Depending on whose list you go by, there are upwards of 40 tracks contained in the catalog of songs known as the Witmark and Sons demos.  A few of them are sprinkled throughout the many sides of this album, but the 16 contained on sides 7 and 8 make up the bulk of them used for this collection.  A number of the Witmark demos are versions of released Dylan songs that are not markedly different than their officially available counterparts.  Still others are unreleased songs that are available in superior alternate versions that appear elsewhere on this album.  Our criteria for determining which Witmark material to  use in this set were simple: all the songs that do not appear on official albums or in superior unreleased versions, plus the more interesting specimens of songs that were subsequently released by Bob in recorded form.  We also elected to include three of the demos of unreleased tunes that turn up in other versions on this album (namely, "Hero blues"; "Watcha gonna do" and "Farewell"). 

A number of these songs Bob had probably already rejected as candidates for tracks on his own albums, so these were recorded specifically in the hope that someone else would do them.  A few thoughts about some of the songs: it is strange that Bob prefaces the recording of "If I could do it all over ..." with the remark, "Let's put this one down just for kicks", considering that it is stronger than many of the other songs in this batch.  "Tomorrow is a longtime" is far better than the officially released version that appears on "Bob Dylan's greatest hits Volume two".  The song has been recorded by many people, but nothing comes close to this magnetically emotive rendering by Dylan.  It could have been totally perfect if he had not let the guitar rhythm lag occasionally and had not tried to cram too many syllables into the second line of the first verse.  Nevertheless it is still brilliant. 

"Guess I'm doing fine" is interesting.  I like the ambivalence of the words, Dylan is saying that while he is not rich and powerful he does have his voice and his health and his memories.  But while on the surface it is a very positive count-your-blessings type of song there is still some intangible bitterness.  Perhaps fame was already starting to get to Dylan and he was finding that when you reach the top you somehow can find yourself coming awfully close to hitting bottom. 

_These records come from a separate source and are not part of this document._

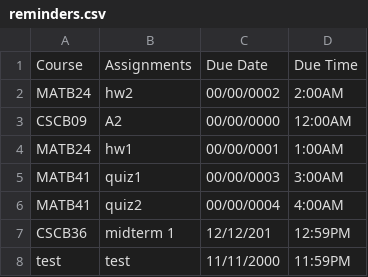
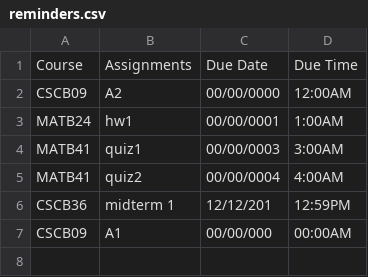
Before and after one commit to eric-li18/remind-me, a CSV file: reminders.csv, drawn as a sheet.

```diff
--- a/reminders.csv
+++ b/reminders.csv
@@ -1,3 +1,2 @@
 Course,Assignments,Due Date,Due Time
-MATB24,hw2,00/00/0002,2:00AM
 CSCB09,A2,00/00/0000,12:00AM
@@ -7,2 +6,2 @@ MATB41,quiz2,00/00/0004,4:00AM
 CSCB36,midterm 1,12/12/201,12:59PM
-test,test,11/11/2000,11:59PM
+CSCB09,A1,00/00/000,00:00AM
```
Also changed, not shown: 3 other files.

Other high spots include "Walkin' down the line", "Gypsy Lou" and "Farewell", which is definitely the best of the existing versions of that song.  "I shall be free" contains a verse which the official album version does not have.  Also included here are Dylan's piano backed renditions of "When the ship comes in " and "The times they are a-changin".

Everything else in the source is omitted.